------ Dataset excerpts
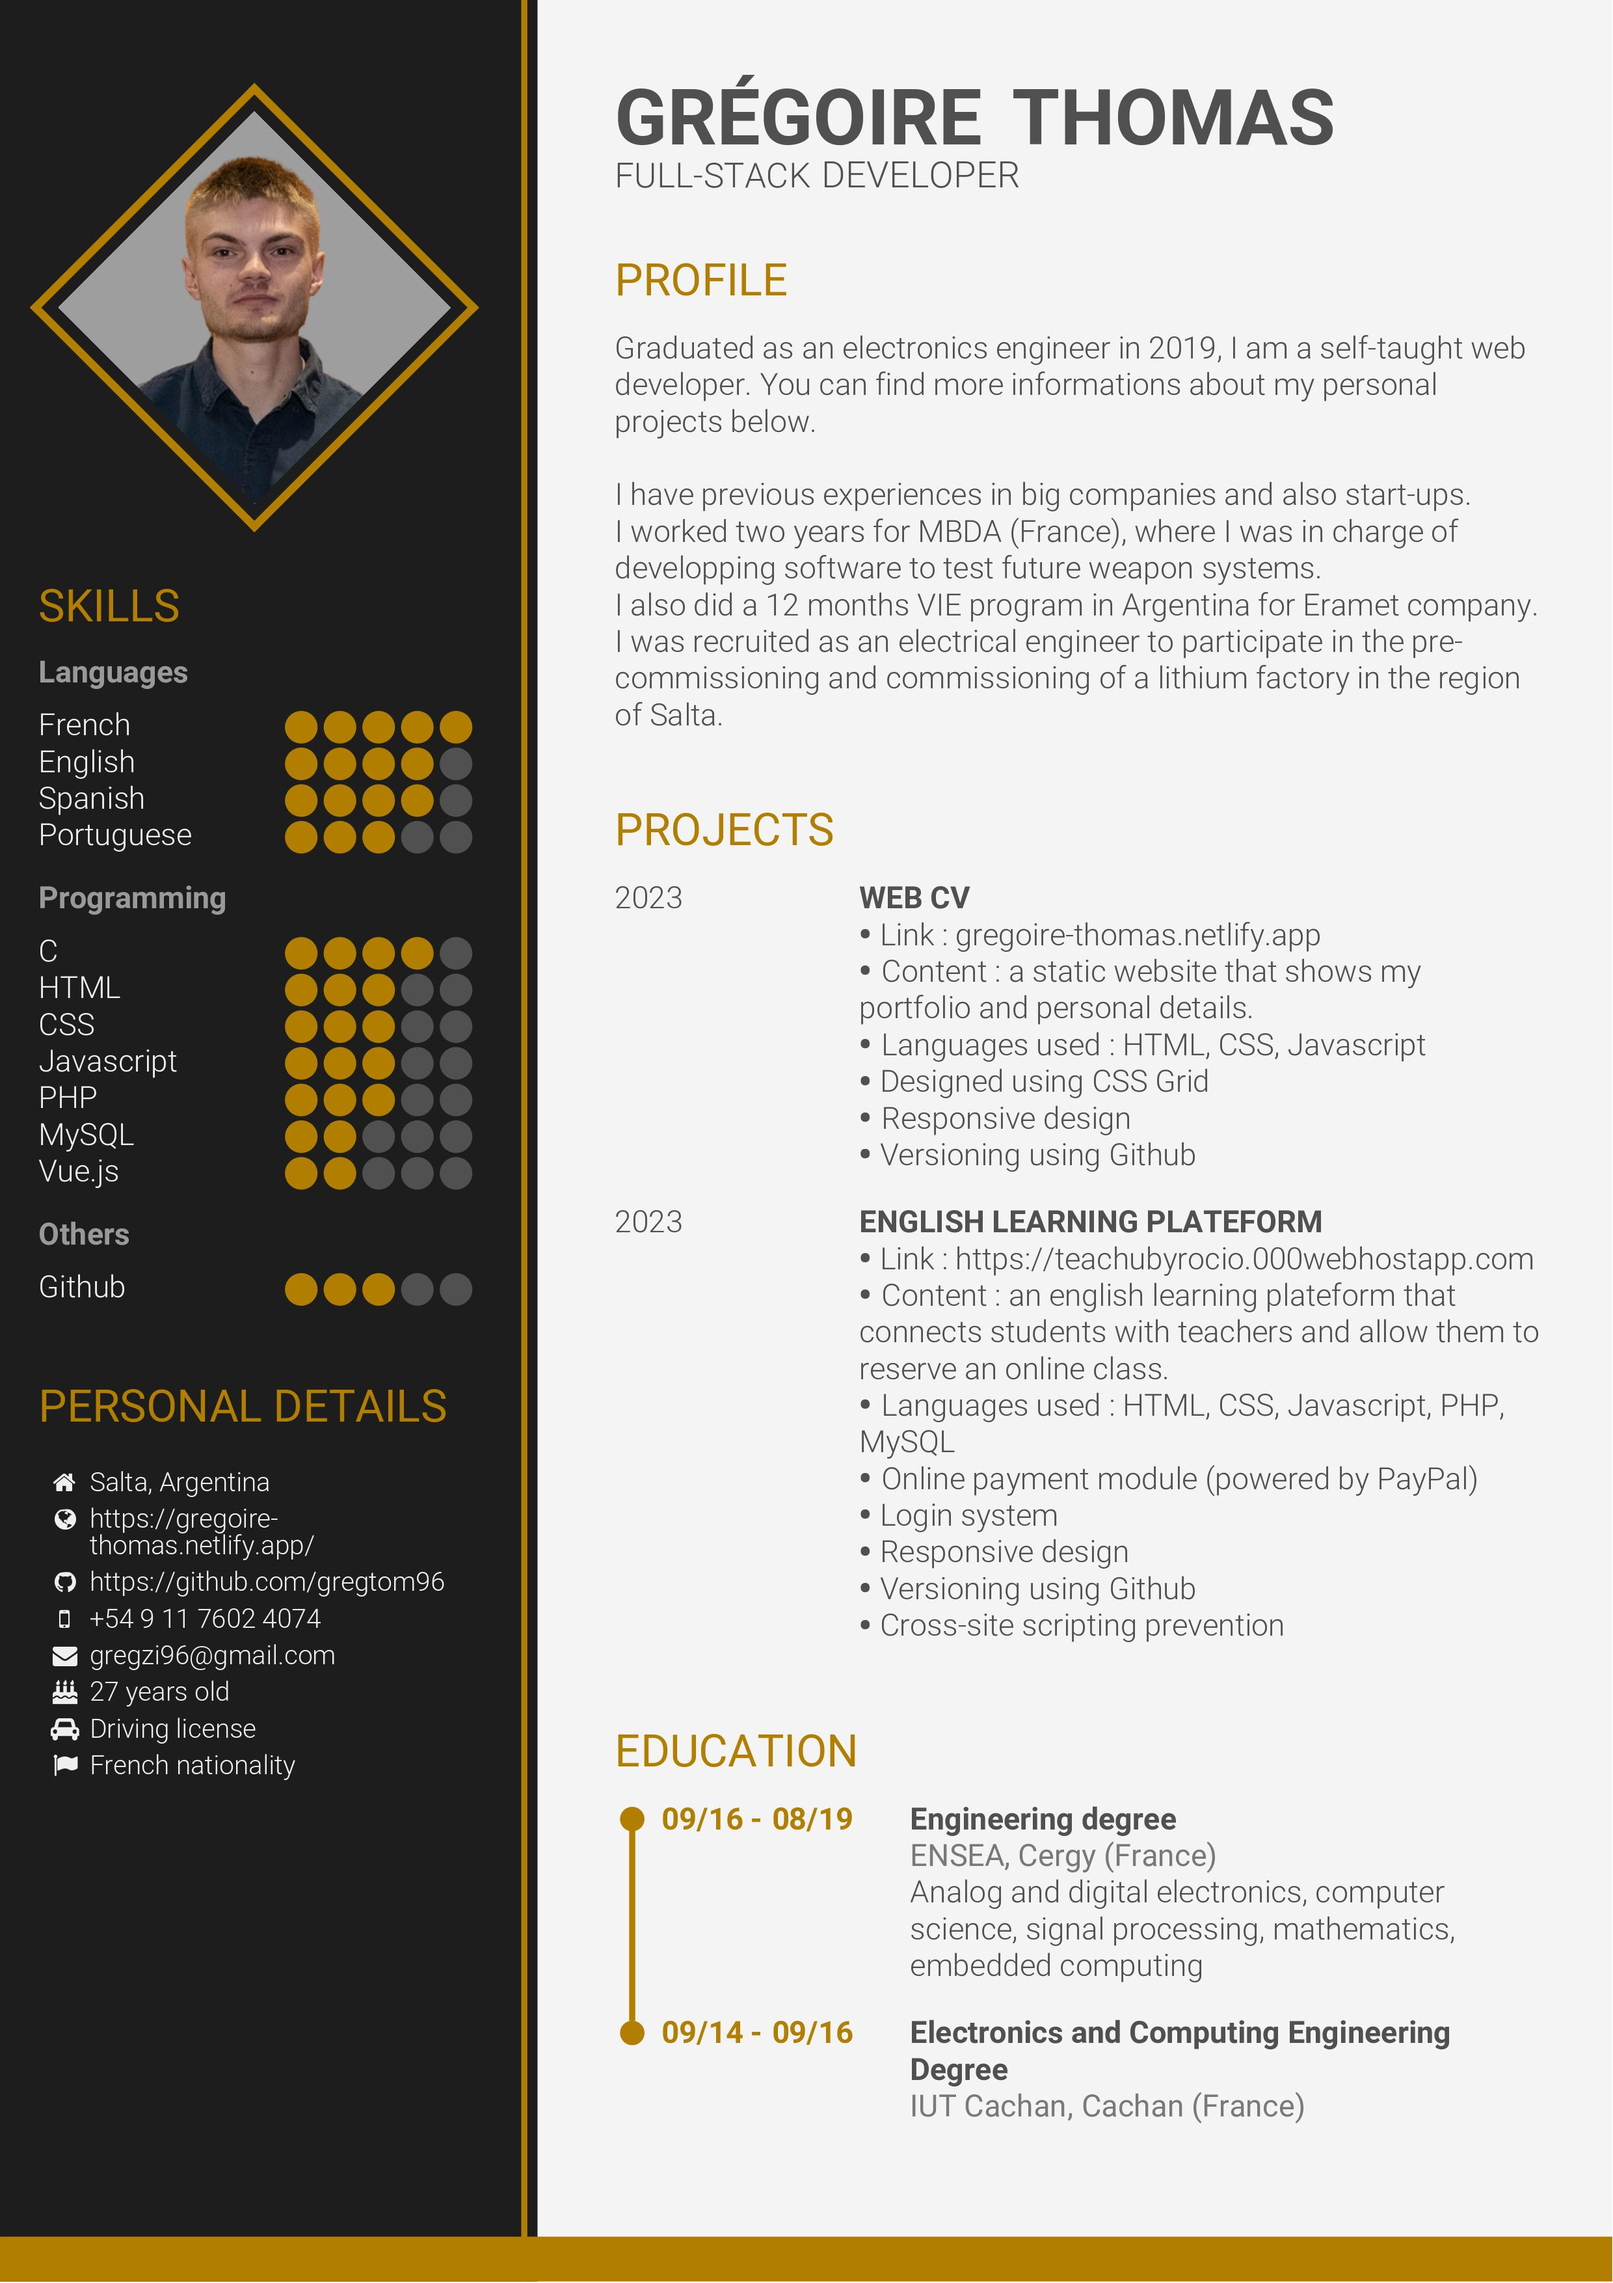
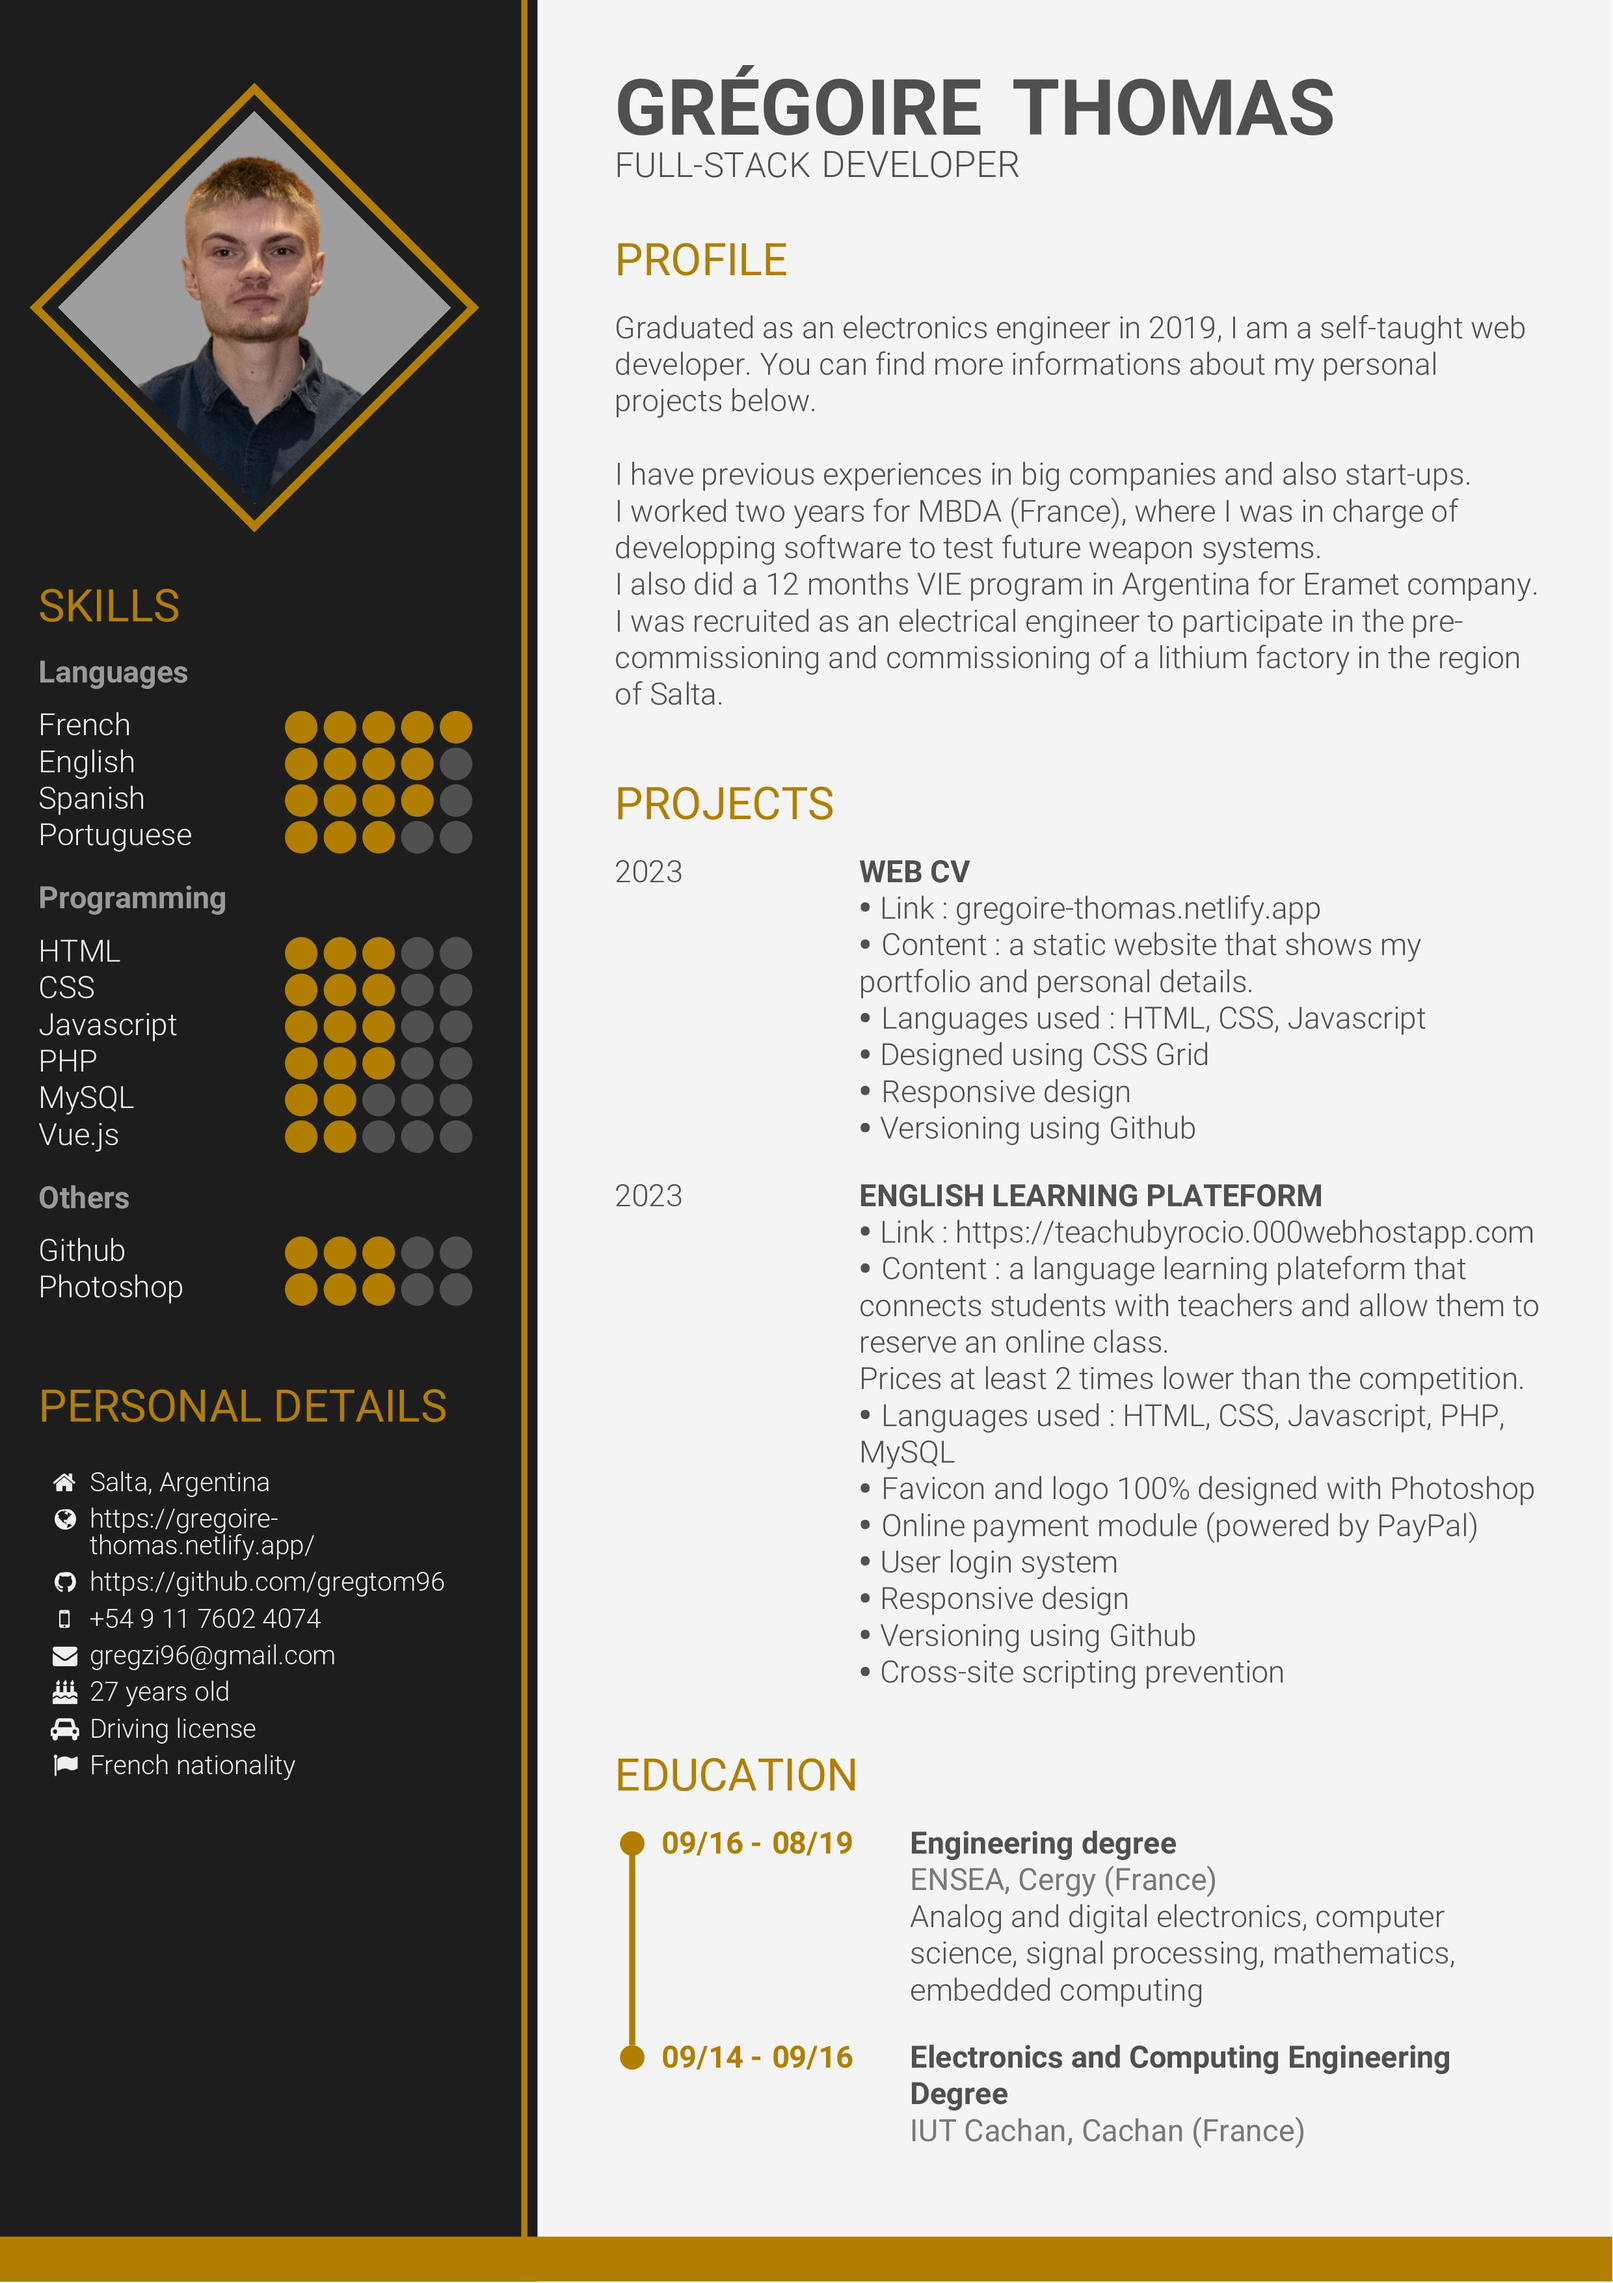
update CV + nom plateforme

diff --git a/index.html b/index.html
@@ -34,8 +34,8 @@
 			<div class="element portfolio">
 				<h1> Portfolio </h1>
 				<p>
-					<a href="https://teachubyrocio.000webhostapp.com/" target="_blank">Teach U</a>
-					is an english learning platform.
+					<a href="https://teachubyrocio.000webhostapp.com/" target="_blank">Mundolingo</a>
+					is a language learning platform.
 					It allows a student to reserve an online class with a teacher.<br>
 					This project contains a user login system and an online payment module.
 				</p>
------------
▸ **Goal of the exercise**
Would you copy every line from the listing above that has the string "href" in it?

▸ **Completed task**
-					<a href="https://teachubyrocio.000webhostapp.com/" target="_blank">Teach U</a>
+					<a href="https://teachubyrocio.000webhostapp.com/" target="_blank">Mundolingo</a>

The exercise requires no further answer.